··· Dataset
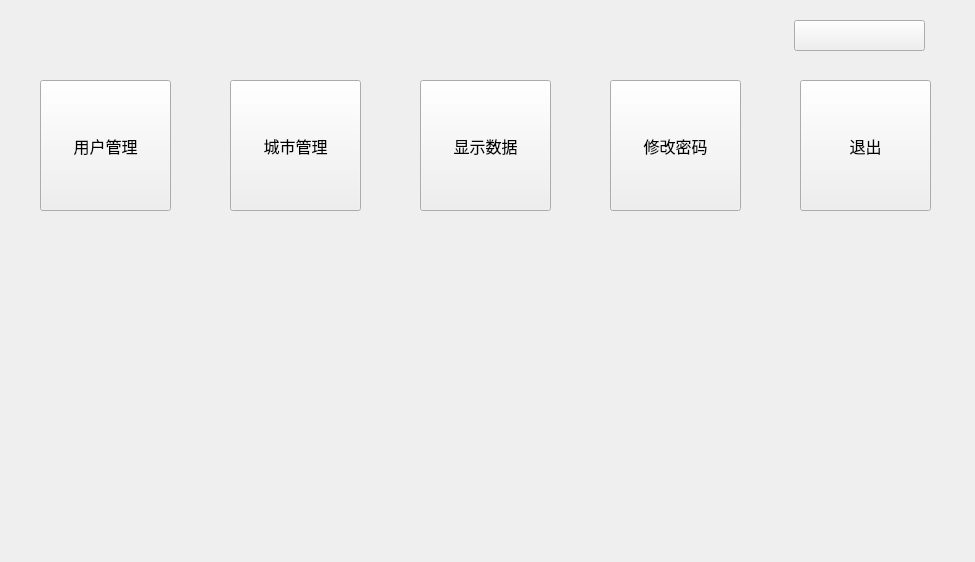
Old version of the form control.ui in the repository MrLalala/OnlineMonitor.
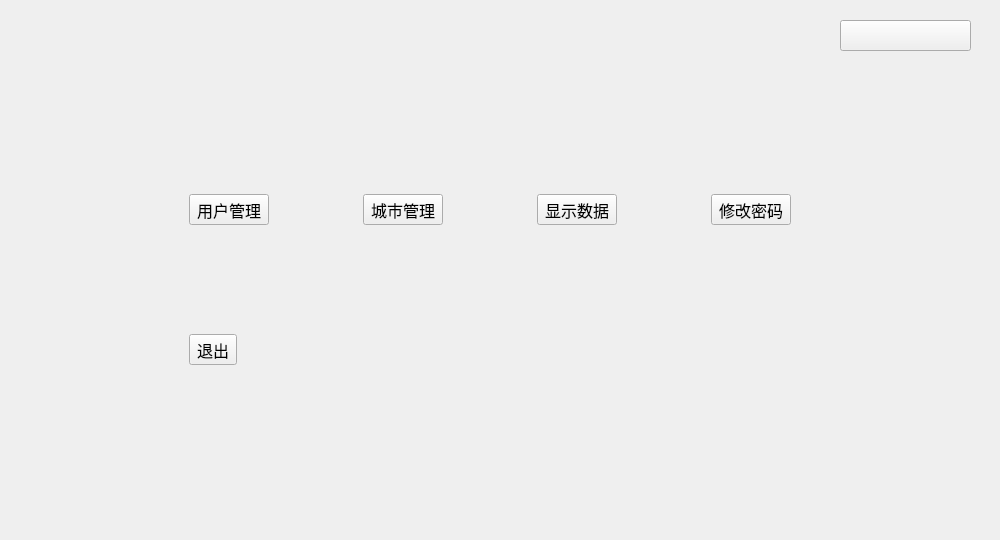
New version of the form. Icons and pictures are not drawn. Custom widgets are drawn as their Qt base class.

Commit message: 添加了主控制界面添加了退出功能

```diff
--- a/control.ui
+++ b/control.ui
@@ -6,8 +6,8 @@
    <rect>
     <x>0</x>
     <y>0</y>
-    <width>975</width>
-    <height>562</height>
+    <width>1000</width>
+    <height>540</height>
    </rect>
   </property>
   <property name="font">
@@ -26,45 +26,10 @@
    <enum>Qt::ToolButtonTextUnderIcon</enum>
   </property>
   <widget class="QWidget" name="centralWidget">
-   <widget class="QToolButton" name="userMgr">
-    <property name="geometry">
-     <rect>
-      <x>40</x>
-      <y>80</y>
-      <width>131</width>
-      <height>131</height>
-     </rect>
-    </property>
-    <property name="font">
-     <font>
-      <family>Microsoft YaHei UI</family>
-      <pointsize>12</pointsize>
-     </font>
-    </property>
-    <property name="text">
-     <string>用户管理</string>
-    </property>
-    <property name="icon">
-     <iconset resource="resources.qrc">
-      <normaloff>:/images/people.png</normaloff>:/images/people.png</iconset>
-    </property>
-    <property name="iconSize">
-     <size>
-      <width>100</width>
-      <height>100</height>
-     </size>
-    </property>
-    <property name="toolButtonStyle">
-     <enum>Qt::ToolButtonTextUnderIcon</enum>
-    </property>
-    <property name="autoRaise">
-     <bool>false</bool>
-    </property>
-   </widget>
    <widget class="MyButton" name="user">
     <property name="geometry">
      <rect>
-      <x>794</x>
+      <x>840</x>
       <y>20</y>
       <width>131</width>
       <height>31</height>
@@ -74,15 +39,60 @@
      <string/>
     </property>
    </widget>
+   <widget class="QLabel" name="time">
+    <property name="geometry">
+     <rect>
+      <x>40</x>
+      <y>20</y>
+      <width>271</width>
+      <height>31</height>
+     </rect>
+    </property>
+    <property name="text">
+     <string/>
+    </property>
+   </widget>
+   <widget class="QWidget" name="">
+    <property name="geometry">
+     <rect>
+      <x>90</x>
+      <y>80</y>
+      <width>801</width>
+      <height>401</height>
+     </rect>
+    </property>
+    <layout class="QGridLayout" name="gridLayout">
+     <item row="1" column="0">
+      <widget class="QToolButton" name="exit">
+       <property name="font">
+        <font>
+         <family>Microsoft YaHei UI</family>
+         <pointsize>12</pointsize>
+        </font>
+       </property>
+       <property name="text">
+        <string>退出</string>
+       </property>
+       <property name="icon">
+        <iconset resource="resources.qrc">
+         <normaloff>:/images/exit.png</normaloff>:/images/exit.png</iconset>
+       </property>
+       <property name="iconSize">
+        <size>
+         <width>100</width>
+         <height>100</height>
+        </size>
+       </property>
+       <property name="toolButtonStyle">
+        <enum>Qt::ToolButtonTextUnderIcon</enum>
+       </property>
+       <property name="autoRaise">
+        <bool>false</bool>
+       </property>
+      </widget>
+     </item>
+     <item row="0" column="1">
    <widget class="QToolButton" name="cityMgr">
-    <property name="geometry">
-     <rect>
-      <x>230</x>
-      <y>80</y>
-      <width>131</width>
-      <height>131</height>
-     </rect>
-    </property>
     <property name="font">
      <font>
       <family>Microsoft YaHei UI</family>
@@ -109,15 +119,9 @@
      <bool>false</bool>
     </property>
    </widget>
-   <widget class="QToolButton" name="psdChg">
-    <property name="geometry">
-     <rect>
-      <x>610</x>
-      <y>80</y>
-      <width>131</width>
-      <height>131</height>
-     </rect>
-    </property>
+     </item>
+     <item row="0" column="0">
+      <widget class="QToolButton" name="userMgr">
     <property name="font">
      <font>
       <family>Microsoft YaHei UI</family>
@@ -125,7 +129,7 @@
      </font>
     </property>
     <property name="text">
-     <string>修改密码</string>
+        <string>用户管理</string>
     </property>
     <property name="icon">
      <iconset resource="resources.qrc">
@@ -144,15 +148,9 @@
      <bool>false</bool>
     </property>
    </widget>
+     </item>
+     <item row="0" column="2">
    <widget class="QToolButton" name="showData">
-    <property name="geometry">
-     <rect>
-      <x>420</x>
-      <y>80</y>
-      <width>131</width>
-      <height>131</height>
-     </rect>
-    </property>
     <property name="font">
      <font>
       <family>Microsoft YaHei UI</family>
@@ -179,15 +177,9 @@
      <bool>false</bool>
     </property>
    </widget>
-   <widget class="QToolButton" name="exit">
-    <property name="geometry">
-     <rect>
-      <x>800</x>
-      <y>80</y>
-      <width>131</width>
-      <height>131</height>
-     </rect>
-    </property>
+     </item>
+     <item row="0" column="3">
+      <widget class="QToolButton" name="psdChg">
     <property name="font">
      <font>
       <family>Microsoft YaHei UI</family>
@@ -195,7 +187,7 @@
      </font>
     </property>
     <property name="text">
-     <string>退出</string>
+        <string>修改密码</string>
     </property>
     <property name="icon">
      <iconset resource="resources.qrc">
@@ -214,18 +206,8 @@
      <bool>false</bool>
     </property>
    </widget>
-   <widget class="QLabel" name="time">
-    <property name="geometry">
-     <rect>
-      <x>40</x>
-      <y>20</y>
-      <width>271</width>
-      <height>31</height>
-     </rect>
-    </property>
-    <property name="text">
-     <string/>
-    </property>
+     </item>
+    </layout>
    </widget>
   </widget>
  </widget>
```
Left out of the diff: 4 changed lines with no effect on the pictures. Lines whose indentation alone changed are shown as unchanged. The commit also changes 14 other files.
······
Your response should contain each line of the listing in which the word "QToolButton" occurs.

-   <widget class="QToolButton" name="userMgr">
+      <widget class="QToolButton" name="exit">
    <widget class="QToolButton" name="cityMgr">
-   <widget class="QToolButton" name="psdChg">
+      <widget class="QToolButton" name="userMgr">
    <widget class="QToolButton" name="showData">
-   <widget class="QToolButton" name="exit">
+      <widget class="QToolButton" name="psdChg">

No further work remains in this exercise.